Adam Sharp, Ilsa Coleman, Wei Yuan, Cynthia Sprenger, David Dolling, Daniel Nava Rodrigues, Joshua W. Russo, Ines Figueiredo, Claudia Bertan, George Seed, Ruth Riisnaes, Takuma Uo, Antje Neeb, Jonathan Welti, Colm Morrissey, Suzanne Carreira, Jun Luo, Peter S. Nelson, Steven P. Balk, Lawrence D. True, Johann S. de Bono, Stephen R. Plymate
The loss of insulin-secreting β cells is characteristic among type I and type II diabetes. Stimulating proliferation to expand sources of β cells for transplantation remains a challenge because adult β cells do not proliferate readily. The cell cycle inhibitor p57 has been shown to control cell division in human β cells. Expression of p57 is regulated by the DNA methylation status of the imprinting control region 2 (ICR2), which is commonly hypomethylated in Beckwith-Wiedemann syndrome patients who exhibit massive β cell proliferation. We hypothesized that targeted demethylation of the ICR2 using a transcription activator–like effector protein fused to the catalytic domain of TET1 (ICR2-TET1) would repress p57 expression and promote cell proliferation. We report here that overexpression of ICR2-TET1 in human fibroblasts reduces p57 expression levels and increases proliferation. Furthermore, human islets overexpressing ICR2-TET1 exhibit repression of p57 with concomitant upregulation of Ki-67 while maintaining glucose-sensing functionality. When transplanted into diabetic, immunodeficient mice, the epigenetically edited islets show increased β cell replication compared with control islets. These findings demonstrate that epigenetic editing is a promising tool for inducing β cell proliferation, which may one day alleviate the scarcity of transplantable β cells for the treatment of diabetes.
Kristy Ou, Ming Yu, Nicholas G. Moss, Yue J. Wang, Amber W. Wang, Son C. Nguyen, Connie Jiang, Eseye Feleke, Vasumathi Kameswaran, Eric F. Joyce, Ali Naji, Benjamin Glaser, Dana Avrahami, Klaus H. Kaestner

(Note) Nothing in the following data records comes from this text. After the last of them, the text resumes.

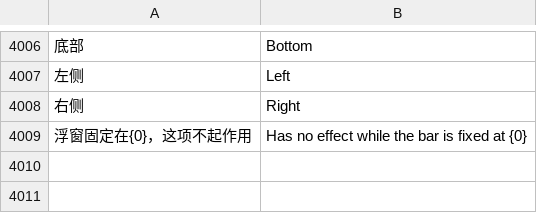
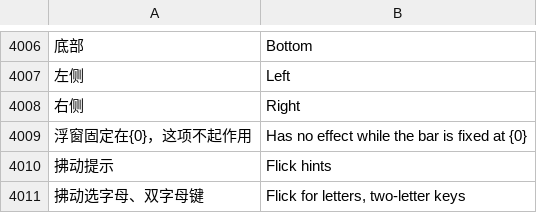
Before and after one commit to 005-801/CyIME, a TSV file: app/src/main/assets/i18n/en.tsv, drawn as a sheet; only a part is shown, gaps mark what is left out; the diff names each change by its address in the sheet, - before the commit and + after, or states it on an @@ line.

```diff
--- a/app/src/main/assets/i18n/en.tsv
+++ b/app/src/main/assets/i18n/en.tsv
+row 4010: 拂动提示 | Flick hints
+row 4011: 拂动选字母、双字母键 | Flick for letters, two-letter keys
```
Also changed, not shown: 12 other files.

Recurrent broad-scale heterozygous deletions are frequently observed in human cancer. Here we tested the hypothesis that compound haploinsufficiency of neighboring genes at chromosome 8p promotes tumorigenesis. By targeting the mouse orthologs of human DOK2 and DUSP4 genes, which were co-deleted in approximately half of human lung adenocarcinomas, we found that compound-heterozygous deletion of Dok2 and Dusp4 in mice resulted in lung tumorigenesis with short latency and high incidence, and that their co-deletion synergistically activated MAPK signaling and promoted cell proliferation. Conversely, restoration of DOK2 and DUSP4 in lung cancer cells suppressed MAPK activation and cell proliferation. Importantly, in contrast to downregulation of DOK2 or DUSP4 alone, concomitant downregulation of DOK2 and DUSP4 was associated with poor survival in human lung adenocarcinoma. Therefore, our findings lend in vivo experimental support to the notion that compound haploinsufficiency, due to broad-scale chromosome deletions, constitutes a driving force in tumorigenesis.
Ming Chen, Jiangwen Zhang, Alice H. Berger, Moussa S. Diolombi, Christopher Ng, Jacqueline Fung, Roderick T. Bronson, Mireia Castillo-Martin, Tin Htwe Thin, Carlos Cordon-Cardo, Robin Plevin, Pier Paolo Pandolfi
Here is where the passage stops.